Lets describe the context. The user is performing a “File->Open” action and want report on the progress of this action. Progress report is needed because opened files are big and a lot of computation has to be done on these files. This “File->Open” action is composed of 3 sequential “subtasks”: parsing, analyse and display. I am able to easily report accurate progress for each one of these tasks, but unfortunately I am not able then to have an accurate estimation of each task time in the global process composed of the 3 tasks.
Today I have 2 solutions in order to report
what is happening behind the scene how many time is happening behind the scene (this IS really what the user cares !!!).
First solution: Use 3 distincts Jobs.

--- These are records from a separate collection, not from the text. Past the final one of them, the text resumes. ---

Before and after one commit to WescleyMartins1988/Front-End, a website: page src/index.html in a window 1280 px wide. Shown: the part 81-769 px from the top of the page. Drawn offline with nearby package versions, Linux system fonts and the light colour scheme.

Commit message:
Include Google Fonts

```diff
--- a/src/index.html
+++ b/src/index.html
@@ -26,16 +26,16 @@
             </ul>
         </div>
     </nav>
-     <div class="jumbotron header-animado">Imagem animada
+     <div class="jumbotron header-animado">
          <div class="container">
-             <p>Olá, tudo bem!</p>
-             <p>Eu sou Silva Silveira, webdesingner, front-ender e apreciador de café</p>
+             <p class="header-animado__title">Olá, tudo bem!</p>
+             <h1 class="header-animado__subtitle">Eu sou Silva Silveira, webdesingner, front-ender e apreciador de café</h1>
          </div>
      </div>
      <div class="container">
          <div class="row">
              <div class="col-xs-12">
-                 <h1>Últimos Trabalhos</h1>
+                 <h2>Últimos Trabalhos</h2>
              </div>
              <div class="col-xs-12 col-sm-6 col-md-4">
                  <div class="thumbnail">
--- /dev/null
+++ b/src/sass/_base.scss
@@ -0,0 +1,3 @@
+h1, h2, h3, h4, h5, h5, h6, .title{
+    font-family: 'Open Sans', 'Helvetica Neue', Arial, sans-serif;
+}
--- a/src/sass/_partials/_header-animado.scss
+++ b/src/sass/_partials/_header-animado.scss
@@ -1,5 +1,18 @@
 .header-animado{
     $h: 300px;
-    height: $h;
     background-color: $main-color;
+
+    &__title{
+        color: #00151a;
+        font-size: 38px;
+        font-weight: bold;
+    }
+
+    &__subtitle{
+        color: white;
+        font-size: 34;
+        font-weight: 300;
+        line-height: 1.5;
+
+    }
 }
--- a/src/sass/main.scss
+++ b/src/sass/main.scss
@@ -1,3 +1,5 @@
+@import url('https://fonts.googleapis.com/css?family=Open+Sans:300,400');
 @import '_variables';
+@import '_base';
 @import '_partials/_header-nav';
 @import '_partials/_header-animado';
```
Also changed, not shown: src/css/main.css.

This solution can be easily implemented using IJobChangeListeners. A first Job is created for the parsing tasks. This Job is scheduled and thanks to Job listeners I am able to be notified when it’s completed in order to create and schedule the analyze Job. The same process is apply between the analyze Job and the display Job. This solution present the 3 tasks to the user with an accurate estimation time for EACH ONE of these tasks. As I mentioned before, this is the best I can do because I am not able to estimate each task time in the global process. Here the new user may think that the global “File Open” action will be completed at the end of the first Job ….??!!! Another drawback of this solution is that the user is prompted with 3 UI progress dialogs (all my Jobs are user Jobs so there is successively: “Parsing File dialog”, “Analyze File dialog” and “Display Dialog” ) for only one “File->Open” action.
Second solution: Use one main Job and 3 Submonitors inside this Job.

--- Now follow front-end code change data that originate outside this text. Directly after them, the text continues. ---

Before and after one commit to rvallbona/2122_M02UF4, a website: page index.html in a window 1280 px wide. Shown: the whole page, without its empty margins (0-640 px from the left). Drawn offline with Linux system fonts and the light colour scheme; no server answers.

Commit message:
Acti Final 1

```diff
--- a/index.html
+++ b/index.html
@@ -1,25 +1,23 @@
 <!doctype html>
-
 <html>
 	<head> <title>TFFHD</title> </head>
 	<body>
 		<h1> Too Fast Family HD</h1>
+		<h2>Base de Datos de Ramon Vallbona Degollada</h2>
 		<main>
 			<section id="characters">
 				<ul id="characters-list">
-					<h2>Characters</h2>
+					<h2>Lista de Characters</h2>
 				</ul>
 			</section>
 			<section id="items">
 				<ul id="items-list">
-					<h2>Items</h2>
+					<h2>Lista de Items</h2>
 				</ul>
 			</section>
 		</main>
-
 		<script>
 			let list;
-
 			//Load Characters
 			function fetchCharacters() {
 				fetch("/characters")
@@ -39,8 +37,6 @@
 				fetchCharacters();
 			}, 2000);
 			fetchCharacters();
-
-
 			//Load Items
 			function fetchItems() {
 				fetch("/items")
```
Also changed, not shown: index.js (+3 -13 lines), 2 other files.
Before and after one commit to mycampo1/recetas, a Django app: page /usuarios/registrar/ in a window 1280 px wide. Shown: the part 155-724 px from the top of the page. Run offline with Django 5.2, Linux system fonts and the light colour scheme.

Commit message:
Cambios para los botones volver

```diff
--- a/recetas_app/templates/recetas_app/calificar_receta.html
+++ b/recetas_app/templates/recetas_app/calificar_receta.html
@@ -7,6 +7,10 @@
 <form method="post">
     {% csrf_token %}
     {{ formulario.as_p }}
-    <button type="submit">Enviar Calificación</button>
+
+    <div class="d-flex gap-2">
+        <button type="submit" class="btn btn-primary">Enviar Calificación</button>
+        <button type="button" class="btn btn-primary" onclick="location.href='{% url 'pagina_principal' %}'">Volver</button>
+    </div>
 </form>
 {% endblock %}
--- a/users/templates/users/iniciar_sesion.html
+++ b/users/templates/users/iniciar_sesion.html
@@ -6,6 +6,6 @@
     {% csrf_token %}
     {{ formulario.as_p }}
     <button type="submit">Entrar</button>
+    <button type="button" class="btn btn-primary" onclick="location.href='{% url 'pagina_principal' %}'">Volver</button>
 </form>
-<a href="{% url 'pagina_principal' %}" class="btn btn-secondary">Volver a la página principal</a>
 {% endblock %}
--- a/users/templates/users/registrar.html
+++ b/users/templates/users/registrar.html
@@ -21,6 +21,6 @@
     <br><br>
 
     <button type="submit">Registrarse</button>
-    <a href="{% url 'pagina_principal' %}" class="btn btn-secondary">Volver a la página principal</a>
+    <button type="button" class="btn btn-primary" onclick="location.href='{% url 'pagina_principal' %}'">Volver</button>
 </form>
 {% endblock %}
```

I came to this solution in order to try to fix the second drawback of the first one (3 UI dialogs for oen action). I’ll not step into implementation detail here but lets analyze the result. Why ? We have a unique UI progress dialog NOT accurate: we can clearly distinct the 3 stages stepping each one at a different speed. What is better: only one UI dialog not accurate or 2 “surprise” dialogs that appear after the first accurate one ?
An other solution would be (I didn’t find anyway to implement it for now):
Third solution (not sure this can be done .. any ideas ??): Have one Job with 3 Submonitors inside this Job but reporting the 3 Submonitors as 3 X 100 %. What I mean here is to have only one UI progress dialog called “Opening File” that will be “filled in from 0% to 100%” three times (one for each sub-task). This solution is the same as the first one but it will fix the problem of having 3 separated UI dialogs.
In all of these solution the end user “will” have on the first usage a “wrong” first estimation time …. Thus I would be interested to know how you handle such situations, so feel free to leave comments on this topic.